◆ **What you will do**
Look through the listing underneath for "this", and copy every line that has it.

◆ **Source material**
▶
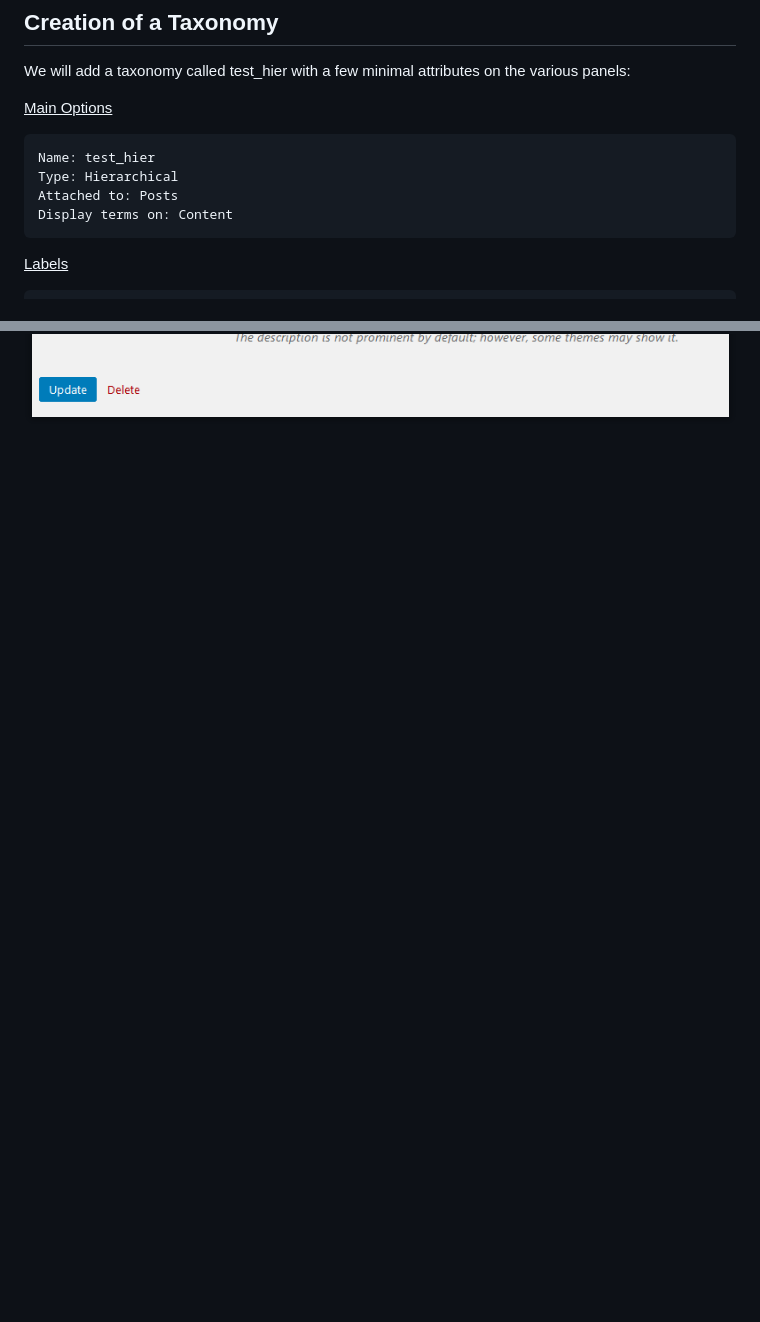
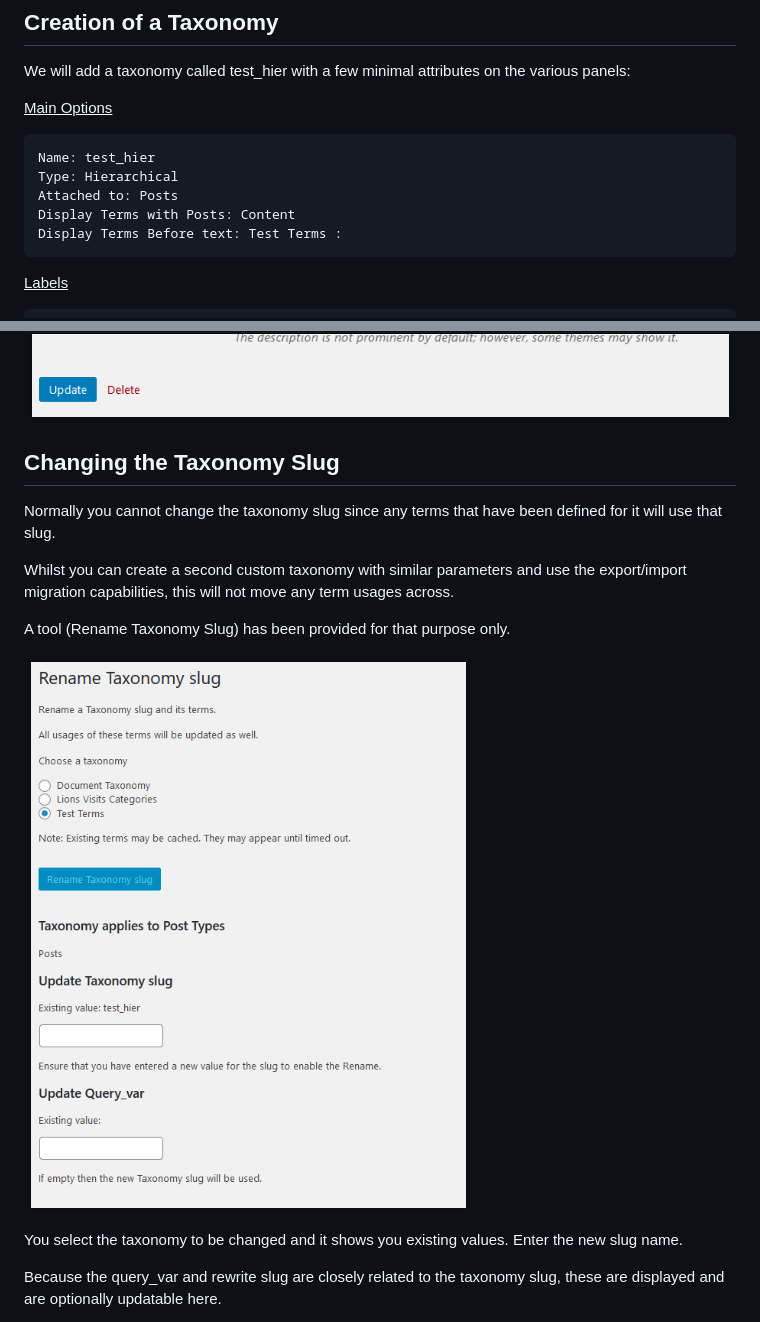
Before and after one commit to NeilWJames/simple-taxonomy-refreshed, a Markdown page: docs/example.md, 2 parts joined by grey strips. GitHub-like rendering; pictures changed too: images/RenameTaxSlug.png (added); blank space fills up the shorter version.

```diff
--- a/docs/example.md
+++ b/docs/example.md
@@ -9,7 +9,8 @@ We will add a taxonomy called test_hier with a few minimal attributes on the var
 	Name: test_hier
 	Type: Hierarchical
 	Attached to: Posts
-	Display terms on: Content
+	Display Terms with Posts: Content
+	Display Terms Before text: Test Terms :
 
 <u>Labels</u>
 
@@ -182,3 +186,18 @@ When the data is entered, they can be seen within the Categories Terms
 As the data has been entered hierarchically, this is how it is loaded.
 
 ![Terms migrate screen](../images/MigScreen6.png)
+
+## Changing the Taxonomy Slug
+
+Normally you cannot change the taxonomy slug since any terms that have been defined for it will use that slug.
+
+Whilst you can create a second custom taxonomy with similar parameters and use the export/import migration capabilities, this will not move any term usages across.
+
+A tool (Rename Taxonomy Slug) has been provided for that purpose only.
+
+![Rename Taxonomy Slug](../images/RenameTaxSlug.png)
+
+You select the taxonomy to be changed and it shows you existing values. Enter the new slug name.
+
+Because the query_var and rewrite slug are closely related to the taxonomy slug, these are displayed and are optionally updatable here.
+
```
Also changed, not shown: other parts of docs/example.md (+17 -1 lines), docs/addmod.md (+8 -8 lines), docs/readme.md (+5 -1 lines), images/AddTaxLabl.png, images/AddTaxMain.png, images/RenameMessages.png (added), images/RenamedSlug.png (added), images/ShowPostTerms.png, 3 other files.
◀
◆ **Answer to the problem**
 As the data has been entered hierarchically, this is how it is loaded.
+Whilst you can create a second custom taxonomy with similar parameters and use the export/import migration capabilities, this will not move any term usages across.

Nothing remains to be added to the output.